  • Kenyans producing, selling or even using plastic bags will risk imprisonment of up to four years or fines of $40,000 from 28th August, 2017, as the world’s toughest law aimed at reducing plastic pollution came into effect.
  • The East African nation joins more than 40 other countries that have banned, partly banned or taxed single-use plastic bags, including China, France, Rwanda and Italy.
  • Many bags drift into the ocean, strangling turtles, suffocating seabirds and filling the stomachs of dolphins and whales with waste until they die of starvation.


Highlights Of The Development-

  • Plastic bags, which El-Habr, an expert on marine litter working with the U.N. Environment Programme in Kenya, said take between 500 to 1,000 years to break down, also enter the human food chain through fish and other animals.
  • In Nairobi’s slaughterhouses, some cows destined for human consumption had 20 bags removed from their stomachs.
  • Kenya’s law allows police to go after anyone even carrying a plastic bag. But Judy Wakhungu, Kenya’s environment minister, said enforcement would initially be directed at manufacturers and suppliers.
  • It took Kenya three attempts over 10 years to finally pass the ban, and not everyone is a fan.
  • Samuel Matonda, spokesman for the Kenya Association of Manufacturers, said it would cost 60,000 jobs and force 176 manufacturers to close.

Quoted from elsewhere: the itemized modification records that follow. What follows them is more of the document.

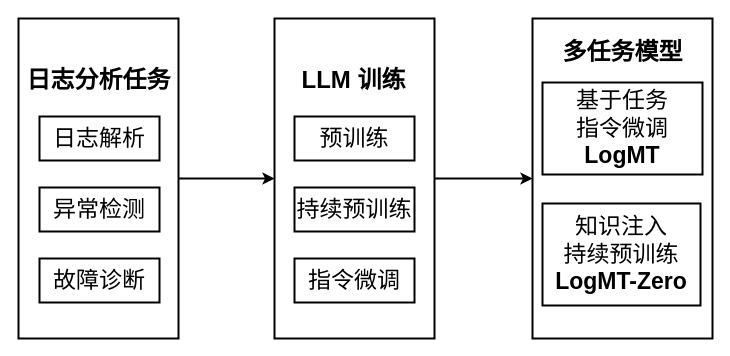
Before: Figures/fig2.drawio in J-York/GraduationThesis, a draw.io diagram. Source tidied: cells renumbered, new cells numbered last; positions are measured from the earlier drawing's top-left corner, leaving out a move shared by most shapes. Both pictures are drawn from the tidied source at 100%, with x=0, y=0 at pixel (17, 18).
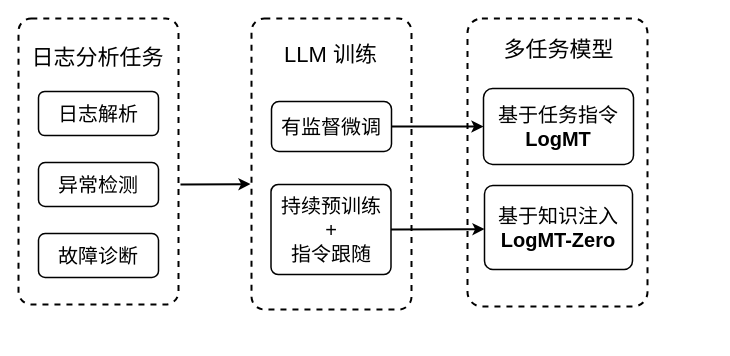
The same page after the edit.

Diff of the diagram source:
```diff
@@
 <mxGraphModel>
   <root>
     <mxCell id="0" />
     <mxCell id="1" parent="0" />
-    <mxCell id="2" style="rounded=0;whiteSpace=wrap;html=1;strokeWidth=2;shadow=0;arcSize=8;" parent="1" vertex="1">
-      <mxGeometry x="1" width="160" height="320" as="geometry" />
+    <mxCell id="2" style="rounded=1;whiteSpace=wrap;html=1;strokeWidth=2;shadow=0;arcSize=8;fontFamily=Helvetica;labelBorderColor=none;textShadow=0;dashed=1;" parent="1" vertex="1">
+      <mxGeometry x="1" width="160" height="286" as="geometry" />
     </mxCell>
-    <mxCell id="3" value="&lt;font style=&quot;font-size: 24px;&quot;&gt;&lt;b style=&quot;&quot;&gt;日志分析任务&lt;/b&gt;&lt;/font&gt;" style="text;html=1;align=center;verticalAlign=middle;whiteSpace=wrap;rounded=0;shadow=0;" parent="1" vertex="1">
-      <mxGeometry x="0.5" y="47" width="161" height="30" as="geometry" />
+    <mxCell id="3" value="&lt;font style=&quot;font-size: 22px;&quot;&gt;日志分析任务&lt;/font&gt;" style="text;html=1;align=center;verticalAlign=middle;whiteSpace=wrap;rounded=0;shadow=0;strokeWidth=2;fontFamily=Helvetica;labelBorderColor=none;textShadow=0;" parent="1" vertex="1">
+      <mxGeometry y="25" width="161" height="30" as="geometry" />
     </mxCell>
-    <mxCell id="4" value="&lt;font style=&quot;font-size: 23px;&quot;&gt;日志解析&lt;/font&gt;" style="rounded=0;whiteSpace=wrap;html=1;strokeWidth=2;shadow=0;" parent="1" vertex="1">
-      <mxGeometry x="22" y="98" width="120" height="44" as="geometry" />
+    <mxCell id="4" value="&lt;font style=&quot;font-size: 20px;&quot;&gt;&lt;font style=&quot;&quot;&gt;日志解&lt;/font&gt;&lt;font style=&quot;&quot;&gt;析&lt;/font&gt;&lt;/font&gt;" style="rounded=1;whiteSpace=wrap;html=1;strokeWidth=1.5;shadow=0;fontFamily=Helvetica;labelBorderColor=none;textShadow=0;arcSize=14;" parent="1" vertex="1">
+      <mxGeometry x="21" y="73" width="120" height="44" as="geometry" />
     </mxCell>
-    <mxCell id="5" value="&lt;font style=&quot;font-size: 23px;&quot;&gt;异常检测&lt;/font&gt;" style="rounded=0;whiteSpace=wrap;html=1;strokeWidth=2;shadow=0;" parent="1" vertex="1">
-      <mxGeometry x="22" y="169" width="120" height="44" as="geometry" />
+    <mxCell id="5" value="&lt;font style=&quot;font-size: 20px;&quot;&gt;异常检测&lt;/font&gt;" style="rounded=1;whiteSpace=wrap;html=1;strokeWidth=1.5;shadow=0;fontFamily=Helvetica;labelBorderColor=none;textShadow=0;" parent="1" vertex="1">
+      <mxGeometry x="21" y="144" width="120" height="44" as="geometry" />
     </mxCell>
-    <mxCell id="6" value="&lt;font style=&quot;font-size: 23px;&quot;&gt;故障诊断&lt;/font&gt;" style="rounded=0;whiteSpace=wrap;html=1;strokeWidth=2;shadow=0;" parent="1" vertex="1">
-      <mxGeometry x="22" y="240" width="120" height="44" as="geometry" />
+    <mxCell id="6" value="&lt;font style=&quot;font-size: 20px;&quot;&gt;故障诊断&lt;/font&gt;" style="rounded=1;whiteSpace=wrap;html=1;strokeWidth=1.5;shadow=0;fontFamily=Helvetica;labelBorderColor=none;textShadow=0;" parent="1" vertex="1">
+      <mxGeometry x="21" y="215" width="120" height="44" as="geometry" />
     </mxCell>
-    <mxCell id="7" style="rounded=0;whiteSpace=wrap;html=1;strokeWidth=2;shadow=0;arcSize=8;" parent="1" vertex="1">
-      <mxGeometry x="257" width="160" height="320" as="geometry" />
+    <mxCell id="7" style="rounded=1;whiteSpace=wrap;html=1;strokeWidth=2;shadow=0;arcSize=8;fontFamily=Helvetica;labelBorderColor=none;textShadow=0;dashed=1;" parent="1" vertex="1">
+      <mxGeometry x="234" width="160" height="291" as="geometry" />
     </mxCell>
-    <mxCell id="8" value="&lt;span style=&quot;font-size: 24px;&quot;&gt;&lt;b&gt;LLM 训练&lt;/b&gt;&lt;/span&gt;" style="text;html=1;align=center;verticalAlign=middle;whiteSpace=wrap;rounded=0;shadow=0;" parent="1" vertex="1">
-      <mxGeometry x="255.5" y="47" width="161" height="30" as="geometry" />
+    <mxCell id="8" value="&lt;font style=&quot;font-size: 22px;&quot;&gt;LLM 训练&lt;/font&gt;" style="text;html=1;align=center;verticalAlign=middle;whiteSpace=wrap;rounded=0;shadow=0;strokeWidth=2;fontFamily=Helvetica;labelBorderColor=none;textShadow=0;" parent="1" vertex="1">
+      <mxGeometry x="233" y="22" width="161" height="30" as="geometry" />
     </mxCell>
-    <mxCell id="9" value="&lt;span style=&quot;font-size: 23px;&quot;&gt;预训练&lt;/span&gt;" style="rounded=0;whiteSpace=wrap;html=1;strokeWidth=2;shadow=0;" parent="1" vertex="1">
-      <mxGeometry x="277" y="98" width="120" height="44" as="geometry" />
-    </mxCell>
-    <mxCell id="10" value="&lt;span style=&quot;font-size: 23px;&quot;&gt;持续预训练&lt;/span&gt;" style="rounded=0;whiteSpace=wrap;html=1;strokeWidth=2;shadow=0;" parent="1" vertex="1">
-      <mxGeometry x="277" y="169" width="120" height="44" as="geometry" />
-    </mxCell>
-    <mxCell id="11" value="&lt;font style=&quot;font-size: 23px;&quot;&gt;指令微调&lt;/font&gt;" style="rounded=0;whiteSpace=wrap;html=1;strokeWidth=2;shadow=0;" parent="1" vertex="1">
-      <mxGeometry x="277" y="240" width="120" height="44" as="geometry" />
-    </mxCell>
-    <mxCell id="12" style="endArrow=classic;html=1;rounded=0;exitX=1;exitY=0.5;exitDx=0;exitDy=0;entryX=0;entryY=0.5;entryDx=0;entryDy=0;strokeWidth=2;shadow=0;" parent="1" edge="1" source="2" target="7">
-      <mxGeometry relative="1" as="geometry" />
-    </mxCell>
-    <mxCell id="13" style="rounded=0;whiteSpace=wrap;html=1;strokeWidth=2;shadow=0;arcSize=8;" parent="1" vertex="1">
-      <mxGeometry x="515" width="180" height="320" as="geometry" />
+    <mxCell id="13" style="rounded=1;whiteSpace=wrap;html=1;strokeWidth=2;shadow=0;arcSize=8;fontFamily=Helvetica;labelBorderColor=none;textShadow=0;glass=0;gradientColor=none;dashed=1;" parent="1" vertex="1">
+      <mxGeometry x="450" width="180" height="288" as="geometry" />
     </mxCell>
-    <mxCell id="14" value="&lt;span style=&quot;font-size: 24px;&quot;&gt;&lt;b&gt;多任务模型&lt;/b&gt;&lt;/span&gt;" style="text;html=1;align=center;verticalAlign=middle;whiteSpace=wrap;rounded=0;shadow=0;" parent="1" vertex="1">
-      <mxGeometry x="524.5" y="19" width="161" height="30" as="geometry" />
+    <mxCell id="14" value="&lt;font style=&quot;font-size: 22px;&quot;&gt;多任务模型&lt;/font&gt;" style="text;html=1;align=center;verticalAlign=middle;whiteSpace=wrap;rounded=0;shadow=0;strokeWidth=2;fontFamily=Helvetica;labelBorderColor=none;textShadow=0;" parent="1" vertex="1">
+      <mxGeometry x="460.5" y="17" width="161" height="30" as="geometry" />
     </mxCell>
-    <mxCell id="15" value="&lt;span style=&quot;font-size: 23px;&quot;&gt;基于任务&lt;/span&gt;&lt;div&gt;&lt;span style=&quot;font-size: 23px;&quot;&gt;指令微调&lt;/span&gt;&lt;div&gt;&lt;span style=&quot;font-size: 23px;&quot;&gt;&lt;b&gt;LogMT&lt;/b&gt;&lt;/span&gt;&lt;/div&gt;&lt;/div&gt;" style="rounded=0;whiteSpace=wrap;html=1;strokeWidth=2;shadow=0;" parent="1" vertex="1">
-      <mxGeometry x="525" y="64" width="160" height="92" as="geometry" />
+    <mxCell id="15" value="&lt;div&gt;&lt;span style=&quot;font-size: 20px;&quot;&gt;基于任务指令&lt;/span&gt;&lt;/div&gt;&lt;div&gt;&lt;b style=&quot;&quot;&gt;&lt;font style=&quot;font-size: 20px;&quot;&gt;LogMT&lt;/font&gt;&lt;/b&gt;&lt;/div&gt;" style="rounded=1;whiteSpace=wrap;html=1;strokeWidth=1.5;shadow=0;fontFamily=Helvetica;labelBorderColor=none;textShadow=0;arcSize=12;" parent="1" vertex="1">
+      <mxGeometry x="466" y="70" width="150" height="76" as="geometry" />
     </mxCell>
-    <mxCell id="16" value="&lt;span style=&quot;font-size: 23px;&quot;&gt;知识注入&lt;/span&gt;&lt;div&gt;&lt;span style=&quot;font-size: 23px;&quot;&gt;持续预训练&lt;br&gt;&lt;/span&gt;&lt;div&gt;&lt;div&gt;&lt;span style=&quot;font-size: 23px;&quot;&gt;&lt;b&gt;LogMT-Zero&lt;/b&gt;&lt;/span&gt;&lt;/div&gt;&lt;/div&gt;&lt;/div&gt;" style="rounded=0;whiteSpace=wrap;html=1;strokeWidth=2;shadow=0;" parent="1" vertex="1">
-      <mxGeometry x="525" y="185" width="158" height="102" as="geometry" />
+    <mxCell id="16" value="&lt;div&gt;&lt;font style=&quot;font-size: 20px;&quot;&gt;基于知识注入&lt;br&gt;&lt;/font&gt;&lt;div&gt;&lt;div&gt;&lt;b style=&quot;&quot;&gt;&lt;font style=&quot;font-size: 20px;&quot;&gt;LogMT-Zero&lt;/font&gt;&lt;/b&gt;&lt;/div&gt;&lt;/div&gt;&lt;/div&gt;" style="rounded=1;whiteSpace=wrap;html=1;strokeWidth=1.5;shadow=0;fontFamily=Helvetica;labelBorderColor=none;textShadow=0;arcSize=10;" parent="1" vertex="1">
+      <mxGeometry x="467" y="167" width="148" height="84" as="geometry" />
     </mxCell>
-    <mxCell id="17" style="endArrow=classic;html=1;rounded=1;exitX=1;exitY=0.5;exitDx=0;exitDy=0;entryX=0;entryY=0.5;entryDx=0;entryDy=0;strokeWidth=2;shadow=0;strokeColor=default;curved=0;jumpStyle=none;" parent="1" edge="1" source="7" target="13">
-      <mxGeometry relative="1" as="geometry" />
-    </mxCell>
+    <mxCell id="18" style="endArrow=classic;html=1;rounded=0;strokeWidth=2;fontFamily=Helvetica;labelBorderColor=none;textShadow=0;shadow=0;" parent="1" edge="1">
+      <mxGeometry relative="1" as="geometry">
+        <mxPoint x="163" y="166" as="sourcePoint" />
+        <mxPoint x="233" y="165.6" as="targetPoint" />
+      </mxGeometry>
+    </mxCell>
+    <mxCell id="19" value="&lt;span style=&quot;font-size: 20px;&quot;&gt;有监督微调&lt;/span&gt;" style="rounded=1;whiteSpace=wrap;html=1;strokeWidth=1.5;shadow=0;fontFamily=Helvetica;labelBorderColor=none;textShadow=0;" parent="1" vertex="1">
+      <mxGeometry x="254" y="83" width="120" height="50" as="geometry" />
+    </mxCell>
+    <mxCell id="20" value="&lt;span style=&quot;font-size: 20px;&quot;&gt;持续预训练&lt;br&gt;+&lt;/span&gt;&lt;div&gt;&lt;span style=&quot;font-size: 20px;&quot;&gt;指令跟随&lt;/span&gt;&lt;/div&gt;" style="rounded=1;whiteSpace=wrap;html=1;strokeWidth=1.5;shadow=0;fontFamily=Helvetica;labelBorderColor=none;textShadow=0;arcSize=8;" parent="1" vertex="1">
+      <mxGeometry x="253.5" y="166" width="120" height="90" as="geometry" />
+    </mxCell>
+    <mxCell id="21" style="endArrow=classic;html=1;rounded=0;strokeWidth=2;exitX=1;exitY=0.5;exitDx=0;exitDy=0;entryX=0;entryY=0.5;entryDx=0;entryDy=0;fontFamily=Helvetica;labelBorderColor=none;textShadow=0;shadow=0;" parent="1" edge="1" source="19" target="15">
+      <mxGeometry relative="1" as="geometry" />
+    </mxCell>
+    <mxCell id="22" style="endArrow=classic;html=1;rounded=0;strokeWidth=2;exitX=1;exitY=0.5;exitDx=0;exitDy=0;fontFamily=Helvetica;labelBorderColor=none;textShadow=0;shadow=0;entryX=0;entryY=0.519;entryDx=0;entryDy=0;entryPerimeter=0;" parent="1" edge="1" source="20" target="16">
+      <mxGeometry relative="1" as="geometry" />
+    </mxCell>
   </root>
 </mxGraphModel>
```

Kenya is a major exporter of plastic bags to the region.
  • Big Kenyan supermarket chains like France’s Carrefour and Nakumatt have already started offering customers cloth bags as alternatives.

Sources- North State Journal.

GS Paper III- Economic Development.

Odisha Gets Rs 466 CR Investment For Seafood Park Units.


  • The Odisha government announced on 29th August, 2017 that the state has received proposals worth Rs 466 crore for setting up processing units at Seafood Park in Deras, which will process 90,860 million tonnes per annum (MTPA) sea food and generate over 7,000 jobs.
  • Land has already been allotted to 20 firms for setting up of processing units at the park.
  • The seafood park is being developed by Odisha Industrial Infrastructure Development Corporation (IDCO) with an investment of Rs 134 crore.

Key Points Of The Development-

  • Companies including Falcon Marine Exports, Magnum Seafoods, Utkal Exports and Vizag-based Coastal Corporation, Falcon Marine Exports have already committed investments for setting up units at the seafood park in Odisha.
  • Spread over 152 acres of land, the project has been approved under the Mega Food park scheme of the Food Processing ministry and will comprise 41 processing units.
  • The project will have infrastructure and access to common facilities like devices for cold storage, pre-processing and post-processing facilities, ice plant, packaging, polythene unit and a research and development facility.
  • Meanwhile, Odisha government has set up a target of reaching Rs 20,000 crore seafood exports annually in the next five years from the present level of Rs 2,500 crore.
  • India exported 11,34,948 tonne of seafood worth USD 5.78 billion in 2016-17 against 9,45,892 tonne and USD 4.69 billion in the year-ago period, with USA and South East Asia continuing to be the major importers.
  • During 2016-17, the total exports of marine products from Odisha stood at 47,204.97 tonne, valued at Rs 2,508.31 crore.
  • The major markets for seafood from Odisha include South East Asia (39 per cent) followed by USA (28 per cent), EU (11 per cent) and Japan (9 per cent) in terms of volume.
  • In terms of value, USA with 35 per cent stands ahead of South East Asia (30 per cent) followed by EU (11 per cent), Japan (10 per cent) and the Middle East (3 per cent).
  • Some of the major marine products exported from Odisha to countries like Japan, China, the US, UK, UAE, Indonesia and Hong Kong include frozen shrimps, frozen pompret, ribbon fish among others.

Sources- Business-Standard.